Heidegger’s provocative and fearful language concerning the menacing and uncanny presence of the “Asiatic” is primarily applied to Soviet communism from the 1930s into the Second World War. However, Heidegger would still oppose the “Asiatic,” as the primary antagonist of the Greek, in the 1960s, contrasting its looming threatening and uncanny “darkness” with the Greeks capacity to reorder it through the imposition of order, measure, and light: “The Asiatic element once brought to the Greeks a dark fire, a flame that their [i.e., Greek] poetry and thought reorder with light and measure.”16 Although this could be construed as the generous gift of heavenly flame, the fire of heaven of the Greeks inspiring the native poet of which Holderlin speaks, the statement is problematic given Heidegger’s association of the Asiatic with the irrational and the emphasis on reordering and illuminating rather than guarding this “dark fire.”17
Despite the totalizing and destructive character of Western technological modernity, it is only the confrontation with the Western origin of philosophy that grants a release. It is often mentioned that Heidegger praised Zen Buddhism at times.
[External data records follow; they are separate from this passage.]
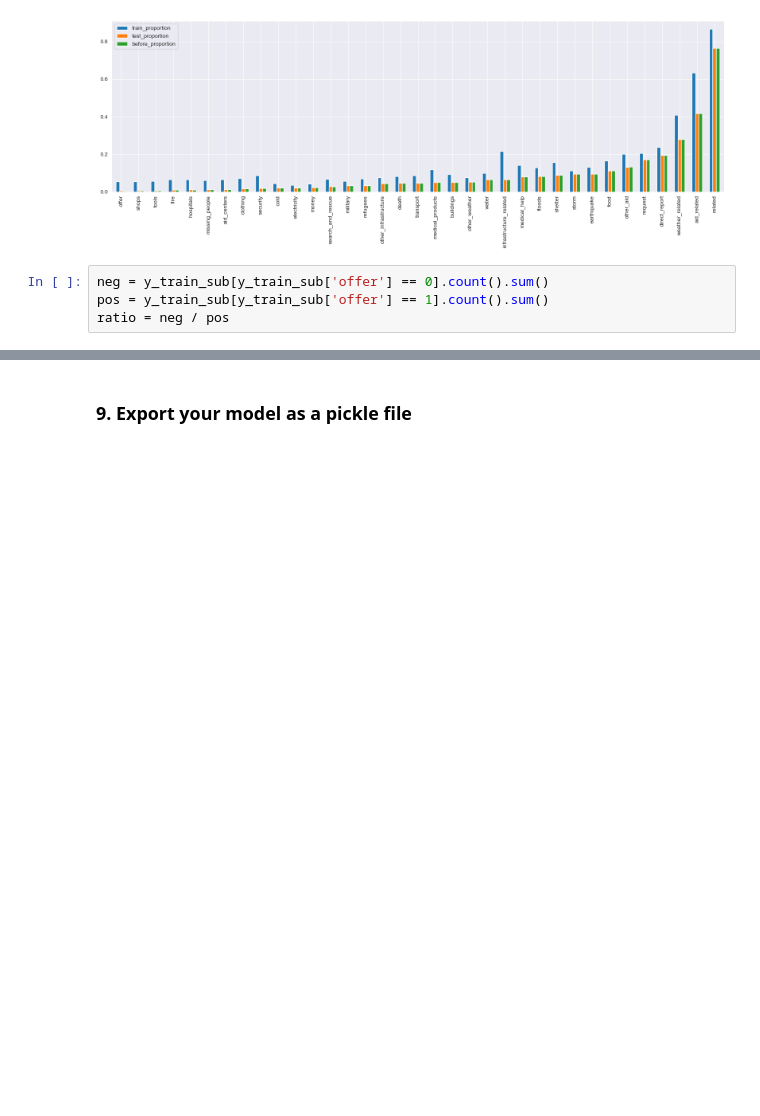
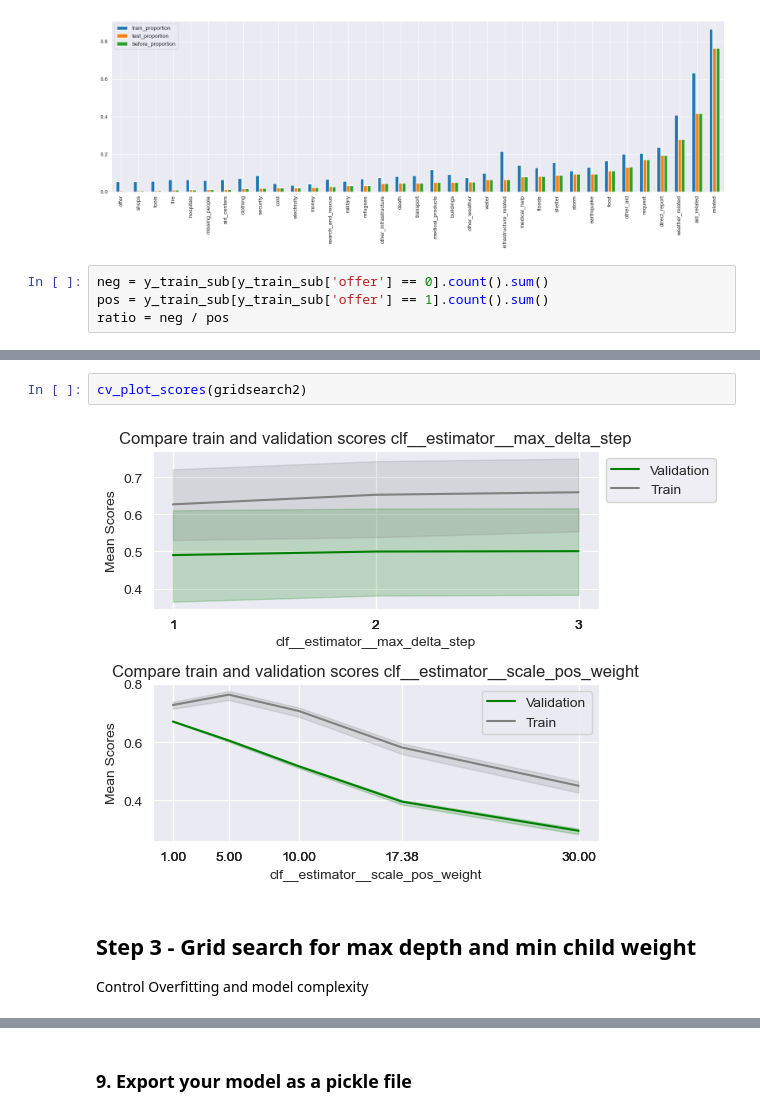
Before and after one commit to JuanitaSmith/disaster_recovery_pipelines, a Jupyter notebook: notebooks/ML Pipeline Preparation.ipynb, the cells around one changed output, grey strips where cells are left out. Drawn from its saved outputs; the diff is of its cells as text; blank space fills up the shorter version.

```diff
--- a/notebooks/ML Pipeline Preparation.ipynb
+++ b/notebooks/ML Pipeline Preparation.ipynb
@@ -731,0 +786,8 @@ Use grid search to find better parameters.
+# %%
+cv_plot_scores(gridsearch2)
+# %% [output]
+[figure, added]
+# %% [markdown]
+## Step 3 - Grid search for max depth and min child weight
+
+Control Overfitting and model complexity
```
Also changed, not shown: parts of 102 cells of this notebook, 2 other files.
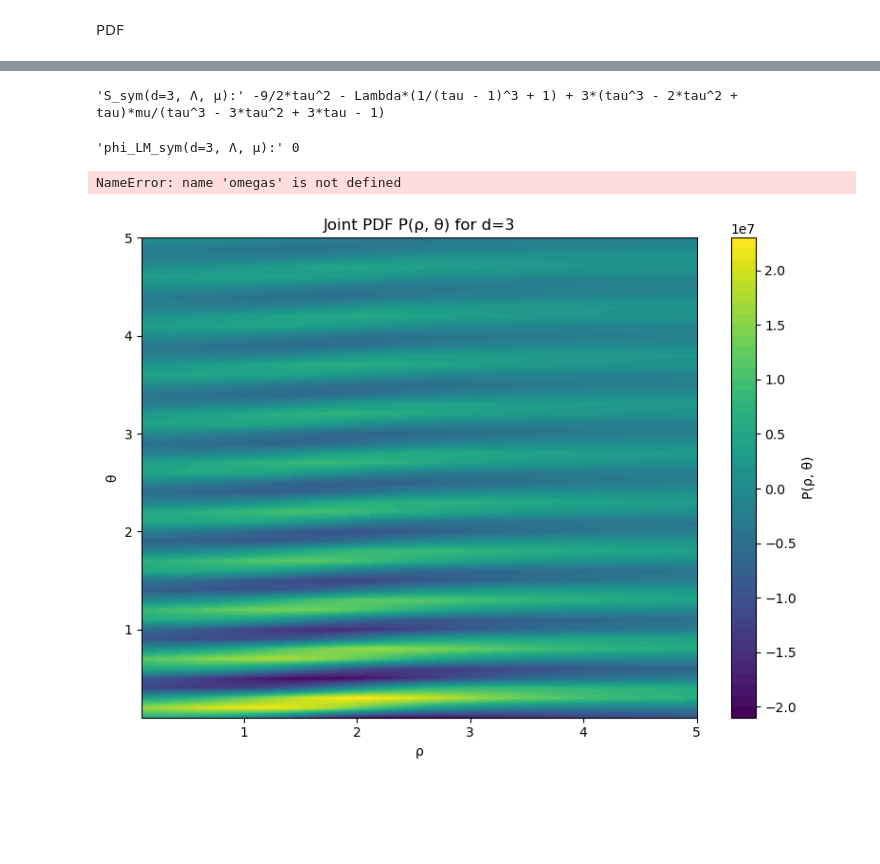
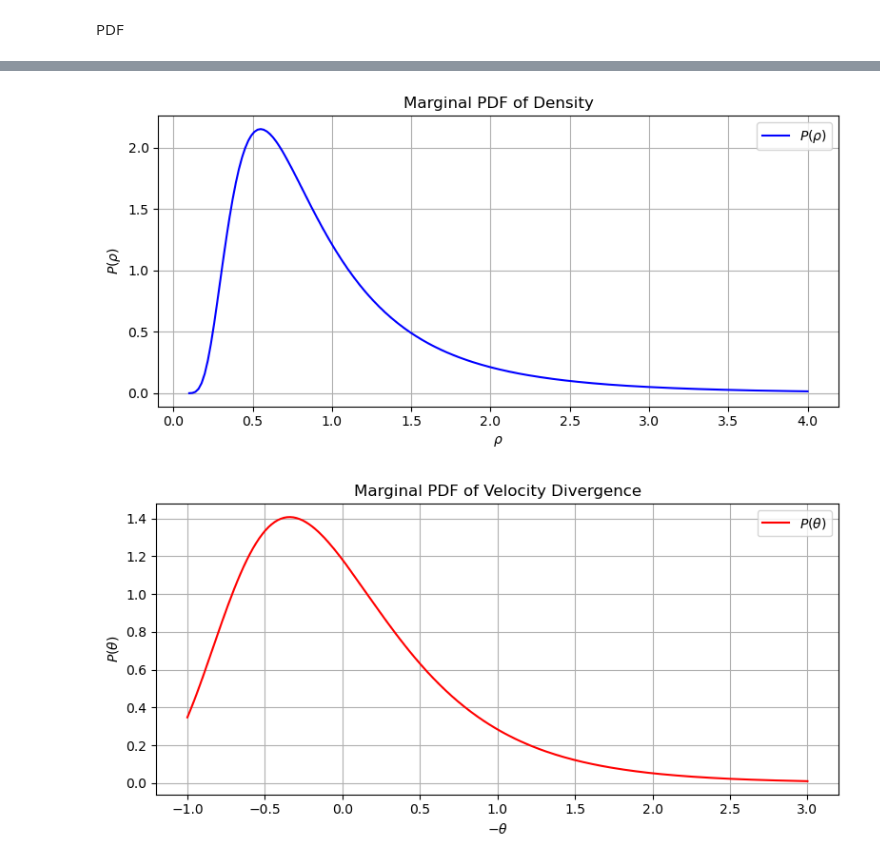
Before and after one commit to Puspaaa/LDP-LSSU, a Jupyter notebook: CGF_Joint - PDF.ipynb, the cells around one changed output, grey strips where cells are left out. Drawn from its saved outputs; the diff is of its cells as text; code cells hidden in the pictures; blank space fills up the shorter version.

Commit message:
working joint pdf

```diff
--- a/CGF_Joint - PDF.ipynb
+++ b/CGF_Joint - PDF.ipynb
@@ -251,13 +149,9 @@ show("Joint CGF (d=3):", joint_CGF_series(3, total_order=4))
 # %%
 def one_loop_correction_joint(d, Λ, μ, nu=None):
-    if nu is None:
-        nu = d
     Hj = -hessian_spherical(d, Λ, μ, nu)
     return - (1/2) * log( (Hj.det()/precision_matrix(d).det()).factor() )
 
-def CGF_NLO_joint(d, Λ, μ, σ2, nu=None, total_order=4):
-    if nu is None:
-        nu = d
+def CGF_NLO_joint(d, Λ, μ, σ2, total_order=4, nu=None):
     φ0 = joint_CGF_series(d, total_order, nu)
     F1 = one_loop_correction_joint(d, Λ, μ, nu)
     return (φ0 + σ2*F1).factor()
@@ -602,8 +460,5 @@ def precompute_joint_IBP_arrays(d, sigma2, omega_max=60.0, N=200, nu=None):
 # %%
-# === Example usage (run once) ===
-omegas, τ_vals, A_vals, phi_LM_vals = precompute_joint_IBP_arrays(
-     d=3, sigma2=0.5, omega_max=50.0, N=200, nu=None
- )
+# 1) Precompute full CGF arrays
+omegas, τ_full, A_tree_full, A_NLO_full, domega = \
+    precompute_joint_NLO_arrays_fast(d=3, sigma2=0.5,
+                                     omega_max=50.0, N=100)
-# %% [output]
-'S_sym(d=3, Λ, μ):' -9/2*tau^2 - Lambda*(1/(tau - 1)^3 + 1) + 3*(tau^3 - 2*tau^2 + tau)*mu/(tau^3 - 3*tau^2 + 3*tau - 1)
-'phi_LM_sym(d=3, Λ, μ):' 0
@@ -651,22 +530,45 @@ def P_rho_theta_fast(rho, theta, omegas, A_vals):
+# %%
+rho_vals   = np.linspace(0.1,  4.0, 200)
+theta_vals = np.linspace(-3.0, 1.0, 200)
+# %%
+# 2) Extract 1D marginals from the tree‐level CGF:
+omegas1d, A_rho_full, A_theta_full = extract_1d_marginals(A_tree_full, omegas)
+
+P_rho   = [P_marginal(r, omegas1d, A_rho_full)   for r in rho_vals]
+P_theta = [P_marginal(t, omegas1d, A_theta_full) for t in theta_vals]
+# %%
+# Plot P(ρ) vs ρ
+plt.figure(figsize=(8, 4))
+plt.plot(rho_vals, P_rho, '-b', label=r'$P(\rho)$')
+plt.xlabel(r'$\rho$')
+plt.ylabel(r'$P(\rho)$')
+plt.title('Marginal PDF of Density')
+plt.grid(True)
+plt.legend()
+plt.tight_layout()
+
+# Plot P(θ) vs θ
+plt.figure(figsize=(8, 4))
+plt.plot(-theta_vals, P_theta, '-r', label=r'$P(\theta)$')
+plt.xlabel(r'$-\theta$')
+plt.ylabel(r'$P(\theta)$')
+plt.title('Marginal PDF of Velocity Divergence')
+plt.grid(True)
+plt.legend()
+plt.tight_layout()
+
+plt.show()
+# %% [output]
+[figure, added]
+[figure, added]
 # %%
-# Example usage (after precomputing omegas, A_vals):
-rho_vals = np.linspace(0.1, 5.0, 50)
-theta_vals = np.linspace(0.1, 5.0, 50)
 P_joint = np.zeros((len(rho_vals), len(theta_vals)))
-for i, r1 in enumerate(rho_vals):
-    for j, r2 in enumerate(theta_vals):
-        P_joint[i, j] = P_rho_theta_fast(r1, r2, omegas, A_vals)
+for i, r in enumerate(rho_vals):
+    for j, t in enumerate(theta_vals):
+        P_joint[i,j] = P_rho_theta_fast(
+            r, t,
+            omegas=omegas,
+            A_vals=A_NLO_full,
+            W=W,
+            const=const_joint
+        )
-# %% [output]
-NameError: name 'omegas' is not defined
-# %%
-R2, T2 = np.meshgrid(rho_vals, theta_vals)
-plt.figure(figsize=(8, 6))
-plt.contourf(R2, T2, P_joint, levels=50, cmap='viridis')
-plt.colorbar(label='P(ρ, θ)')
-plt.title('Joint PDF P(ρ, θ) for d=3')
-plt.xlabel('ρ')
-plt.ylabel('θ')
-plt.tight_layout()
-plt.show()
-# %% [output]
-[figure, removed]
```
Also changed, not shown: parts of 41 cells of this notebook, 1 other file.
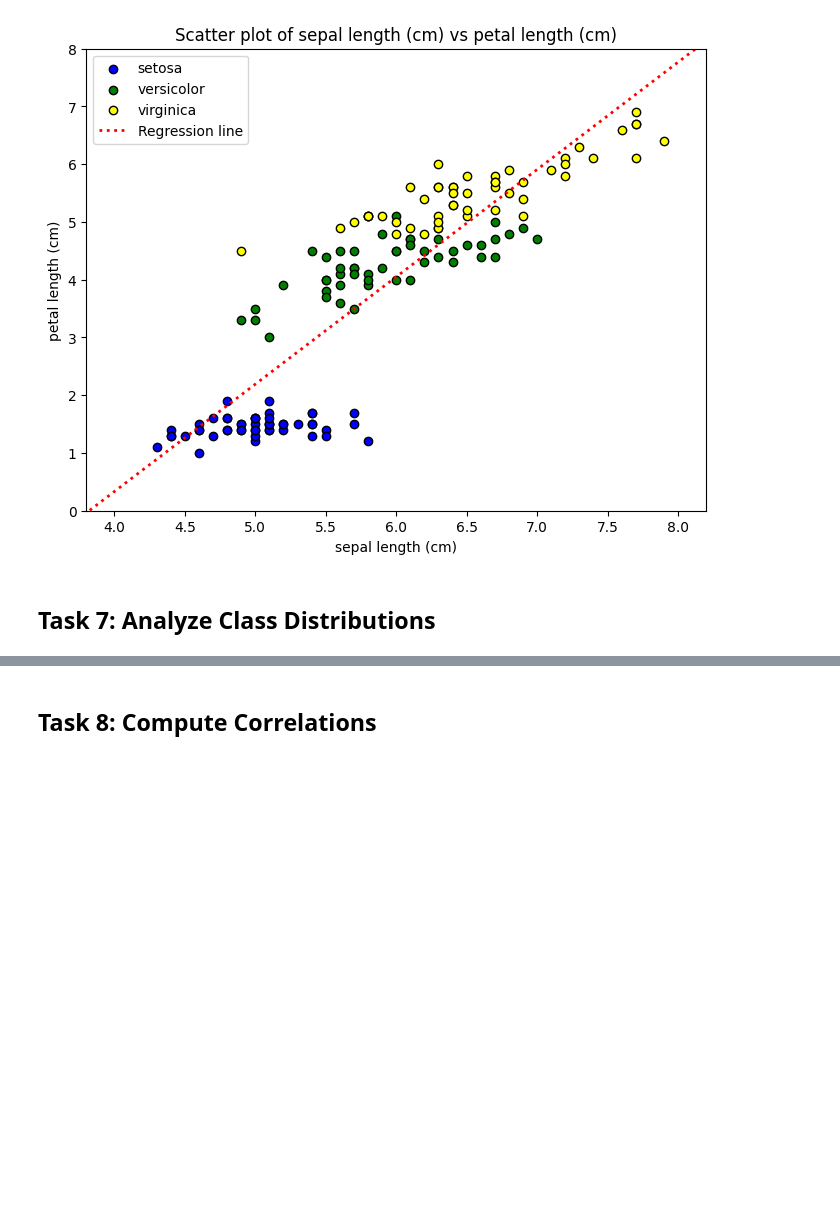
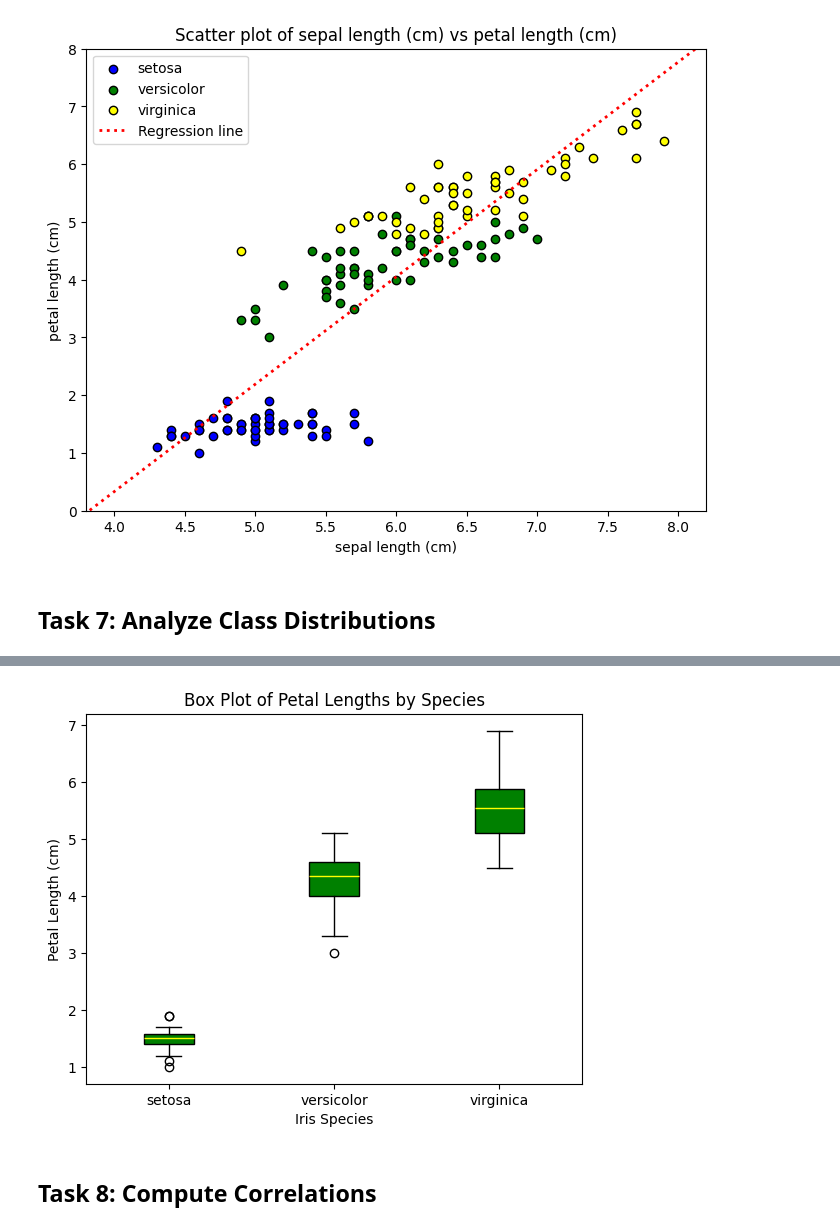
Before and after one commit to Hugo-van-Zyl/principles_of_data_analytics, a Jupyter notebook: tasks.ipynb, the cells around one changed output, grey strips where cells are left out. Cells and saved outputs as stored; diff of their text form; code cells hidden in the pictures; blank space fills up the shorter version.

```diff
--- a/tasks.ipynb
+++ b/tasks.ipynb
@@ -391,3 +395,19 @@ Create box-plots of the petal lengths for each of the three classes.
+# %%
+# Filter through data to select the petal lenghts of each species
+setosa_pl = dft_Iris[dft_Iris.species == "setosa"][feuture2] # select specific data from main Iris dataframe i.e. petal lenght for each species
+versicolor_pl = dft_Iris[dft_Iris.species == "versicolor"][feuture2] # select specific data from main Iris dataframe i.e. petal lenght for each species
+virginica_pl = dft_Iris[dft_Iris.species == "virginica"][feuture2] # select specific data from main Iris dataframe i.e. petal lenght for each species
+
+#print(setosa_pl) # test output to see if correct selection
+
+# No create the boxplot(s) for all species
+plt.boxplot([setosa_pl, versicolor_pl, virginica_pl], tick_labels=data_Iris.target_names, patch_artist=True, boxprops=dict(facecolor="green"), autorange = True, medianprops=dict(color="yellow"))
+plt.title("Box Plot of Petal Lengths by Species")
+plt.xlabel("Iris Species")
+plt.ylabel("Petal Length (cm)")
+plt.show()
+# %% [output]
+[figure, added]
 # %% [markdown]
 ## Task 8: Compute Correlations
 # %% [markdown]
```
Also changed, not shown: parts of 2 cells of this notebook.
But he warned in the 1966 Spiegel interview “Only a God can save us” of “any takeover (Ubernahme) of Zen Buddhism or any other Eastern experiences of the world (Welterfahrungen).” Whatever affinities Heidegger noted between his conception of way and a non-coercive “letting releasement” (Gelassenheit) with Chinese wuwei and Daoist and Zen Buddhist expressions of letting and responsiveness, Heidegger reasserted in this interview that the question of philosophy is necessarily an internal European one: the needed shift in thinking (Umdenken) is only possible through a new appropriation of the European tradition through a confrontation with its origin.18 The crisis of European philosophy and culture that characterizes modernity can be countered only through a return to and emancipating confrontation with the Greek origin that fundamentally determines it.
The question of philosophy is consequently and persistently a question of the Greek-German (in the 1930s and early 1940s) and, after the end of the Second World War, of the European and Western confrontation with the history of metaphysics from its initial Greek origins to its unfolding in the modern technological world-picture. In Heidegger’s account, globalization, and consequently also the emergence of phenomena such as global and “world” philosophy, would only be a further realization of the enframed and reified world of Western modernity that precludes intercultural encounter and dialogue.
|< Prev||CONTENTS||Next >|